#### Exercise:
Would you count the lines in the material below that include the string "appendChild"? Only the number is needed.

#### Recorded information:

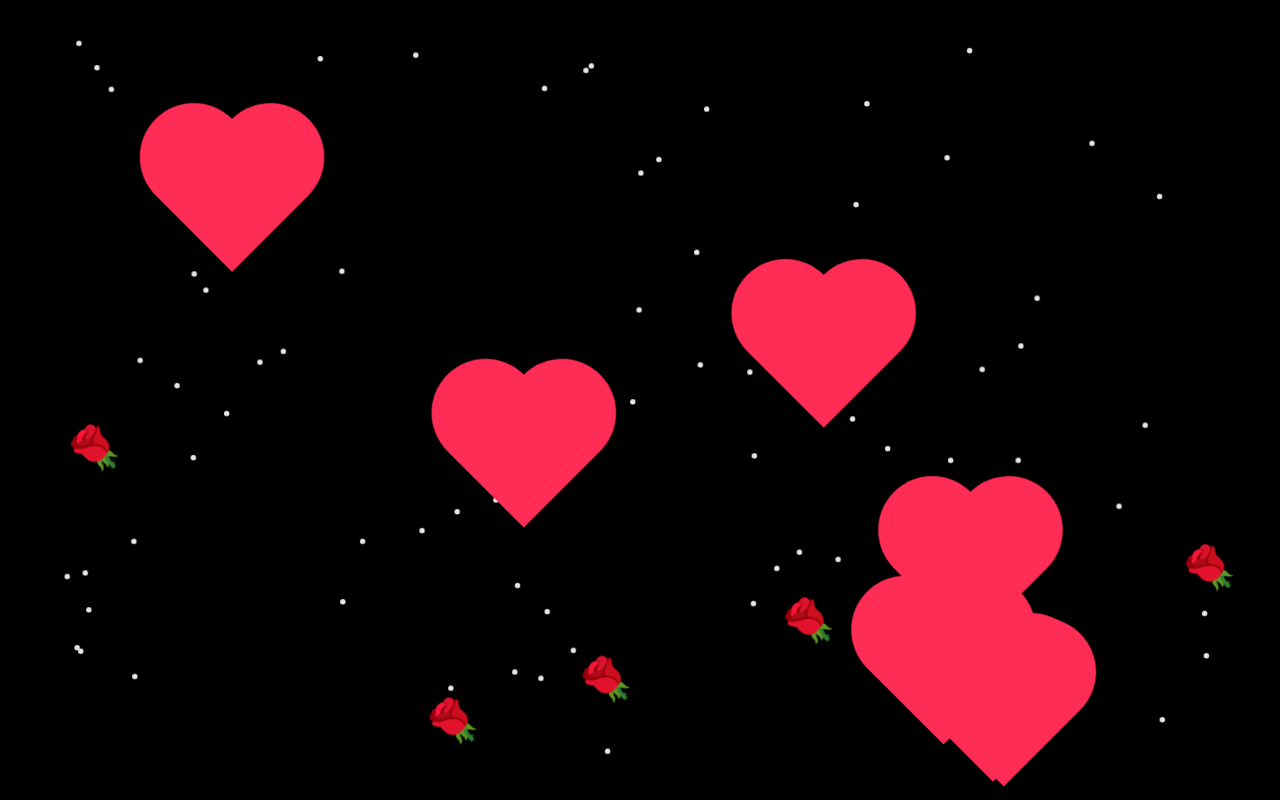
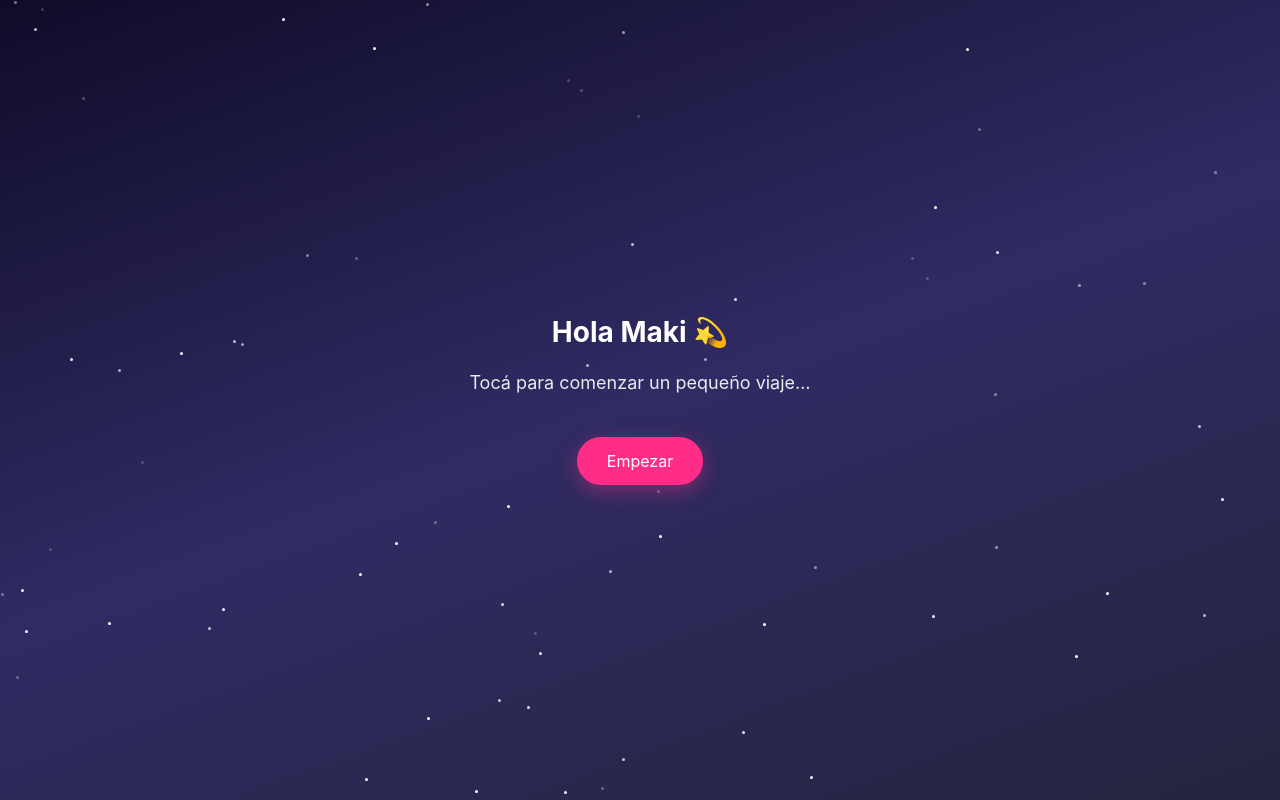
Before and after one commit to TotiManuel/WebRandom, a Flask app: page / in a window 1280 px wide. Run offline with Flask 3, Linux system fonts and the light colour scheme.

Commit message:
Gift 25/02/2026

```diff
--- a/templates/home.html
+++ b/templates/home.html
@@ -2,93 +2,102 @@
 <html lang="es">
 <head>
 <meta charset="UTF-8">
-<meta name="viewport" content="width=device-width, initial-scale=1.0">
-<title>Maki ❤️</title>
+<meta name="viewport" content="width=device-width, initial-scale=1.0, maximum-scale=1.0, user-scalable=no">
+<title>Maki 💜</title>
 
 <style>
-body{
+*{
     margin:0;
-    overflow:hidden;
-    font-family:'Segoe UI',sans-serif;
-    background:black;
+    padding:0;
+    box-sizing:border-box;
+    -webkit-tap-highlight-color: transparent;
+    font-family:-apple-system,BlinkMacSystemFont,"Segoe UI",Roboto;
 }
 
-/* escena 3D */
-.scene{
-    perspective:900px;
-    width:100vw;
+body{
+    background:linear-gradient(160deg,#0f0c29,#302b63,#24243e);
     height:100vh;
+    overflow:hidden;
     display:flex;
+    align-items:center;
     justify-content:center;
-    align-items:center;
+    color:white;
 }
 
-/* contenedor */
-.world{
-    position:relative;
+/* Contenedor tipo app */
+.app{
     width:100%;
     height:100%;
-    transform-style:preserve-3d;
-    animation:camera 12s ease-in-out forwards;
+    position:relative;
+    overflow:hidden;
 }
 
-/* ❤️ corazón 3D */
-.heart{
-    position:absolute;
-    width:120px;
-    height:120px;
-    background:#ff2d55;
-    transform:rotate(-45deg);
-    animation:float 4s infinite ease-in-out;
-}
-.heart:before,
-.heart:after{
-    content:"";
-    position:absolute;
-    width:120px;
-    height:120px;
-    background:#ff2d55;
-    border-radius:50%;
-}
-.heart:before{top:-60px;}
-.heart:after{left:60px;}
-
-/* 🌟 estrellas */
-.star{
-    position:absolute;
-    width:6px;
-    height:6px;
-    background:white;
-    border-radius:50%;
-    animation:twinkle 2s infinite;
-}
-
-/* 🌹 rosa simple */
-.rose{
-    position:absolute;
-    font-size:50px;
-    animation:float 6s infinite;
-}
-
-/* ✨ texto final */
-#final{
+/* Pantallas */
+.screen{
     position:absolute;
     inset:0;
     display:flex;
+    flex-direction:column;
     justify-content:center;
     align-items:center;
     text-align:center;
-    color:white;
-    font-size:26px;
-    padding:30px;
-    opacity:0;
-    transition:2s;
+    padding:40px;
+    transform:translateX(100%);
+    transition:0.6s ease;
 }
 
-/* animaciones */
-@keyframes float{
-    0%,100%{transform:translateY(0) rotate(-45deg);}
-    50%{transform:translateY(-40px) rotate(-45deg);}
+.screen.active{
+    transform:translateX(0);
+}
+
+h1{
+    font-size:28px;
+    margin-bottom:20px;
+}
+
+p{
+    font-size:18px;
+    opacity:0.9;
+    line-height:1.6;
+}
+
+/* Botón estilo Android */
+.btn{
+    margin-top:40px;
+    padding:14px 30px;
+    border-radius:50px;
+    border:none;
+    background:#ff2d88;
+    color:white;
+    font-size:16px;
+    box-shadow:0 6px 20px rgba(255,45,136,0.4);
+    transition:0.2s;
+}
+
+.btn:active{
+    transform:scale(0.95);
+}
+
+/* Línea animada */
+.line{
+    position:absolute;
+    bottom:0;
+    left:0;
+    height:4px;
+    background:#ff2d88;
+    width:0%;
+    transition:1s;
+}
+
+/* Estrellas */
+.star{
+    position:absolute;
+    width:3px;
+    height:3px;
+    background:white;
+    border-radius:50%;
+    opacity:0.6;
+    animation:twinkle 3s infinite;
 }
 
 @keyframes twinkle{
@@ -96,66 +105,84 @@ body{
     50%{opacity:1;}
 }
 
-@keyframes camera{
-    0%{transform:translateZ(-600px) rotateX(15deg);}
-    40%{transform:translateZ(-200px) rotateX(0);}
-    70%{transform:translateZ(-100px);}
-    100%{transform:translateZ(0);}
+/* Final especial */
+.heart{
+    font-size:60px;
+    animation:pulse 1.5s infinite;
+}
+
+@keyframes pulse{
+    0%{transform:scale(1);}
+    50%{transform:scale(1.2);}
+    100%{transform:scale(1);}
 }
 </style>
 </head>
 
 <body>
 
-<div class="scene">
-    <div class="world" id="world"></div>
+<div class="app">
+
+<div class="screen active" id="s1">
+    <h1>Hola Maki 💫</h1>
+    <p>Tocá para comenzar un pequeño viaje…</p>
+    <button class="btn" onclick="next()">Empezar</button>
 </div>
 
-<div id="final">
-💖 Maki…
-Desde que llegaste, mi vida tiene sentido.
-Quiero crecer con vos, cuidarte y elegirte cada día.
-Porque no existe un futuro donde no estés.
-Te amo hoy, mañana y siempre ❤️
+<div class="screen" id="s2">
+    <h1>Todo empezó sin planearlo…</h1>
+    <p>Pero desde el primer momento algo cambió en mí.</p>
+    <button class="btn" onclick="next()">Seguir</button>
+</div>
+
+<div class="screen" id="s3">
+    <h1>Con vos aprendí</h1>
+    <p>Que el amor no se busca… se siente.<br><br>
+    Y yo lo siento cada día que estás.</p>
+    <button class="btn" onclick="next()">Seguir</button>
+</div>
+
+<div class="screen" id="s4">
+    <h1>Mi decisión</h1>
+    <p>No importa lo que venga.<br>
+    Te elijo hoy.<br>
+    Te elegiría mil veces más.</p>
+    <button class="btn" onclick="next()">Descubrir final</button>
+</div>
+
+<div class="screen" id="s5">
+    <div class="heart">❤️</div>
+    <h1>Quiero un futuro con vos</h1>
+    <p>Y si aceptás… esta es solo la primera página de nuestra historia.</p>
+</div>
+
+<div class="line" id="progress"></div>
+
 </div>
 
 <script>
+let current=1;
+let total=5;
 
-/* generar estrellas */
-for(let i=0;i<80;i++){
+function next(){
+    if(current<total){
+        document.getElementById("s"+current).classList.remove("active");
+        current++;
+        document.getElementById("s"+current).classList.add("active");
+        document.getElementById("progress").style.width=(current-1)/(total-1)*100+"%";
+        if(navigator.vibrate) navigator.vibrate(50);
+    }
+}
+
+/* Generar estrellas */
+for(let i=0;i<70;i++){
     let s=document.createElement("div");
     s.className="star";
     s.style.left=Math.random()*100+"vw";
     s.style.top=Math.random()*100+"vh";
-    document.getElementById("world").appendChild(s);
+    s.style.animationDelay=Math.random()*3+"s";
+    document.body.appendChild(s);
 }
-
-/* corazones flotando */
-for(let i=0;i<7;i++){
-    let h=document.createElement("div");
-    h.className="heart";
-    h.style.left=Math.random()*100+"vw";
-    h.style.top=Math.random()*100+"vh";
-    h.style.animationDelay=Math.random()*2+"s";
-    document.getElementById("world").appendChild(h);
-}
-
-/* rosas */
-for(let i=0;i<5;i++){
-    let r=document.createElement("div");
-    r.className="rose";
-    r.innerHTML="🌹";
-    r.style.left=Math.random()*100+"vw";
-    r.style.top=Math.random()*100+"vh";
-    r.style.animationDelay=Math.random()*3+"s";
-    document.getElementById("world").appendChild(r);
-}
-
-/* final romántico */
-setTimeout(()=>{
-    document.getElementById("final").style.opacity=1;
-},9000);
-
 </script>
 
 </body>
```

#### Response to the task:
4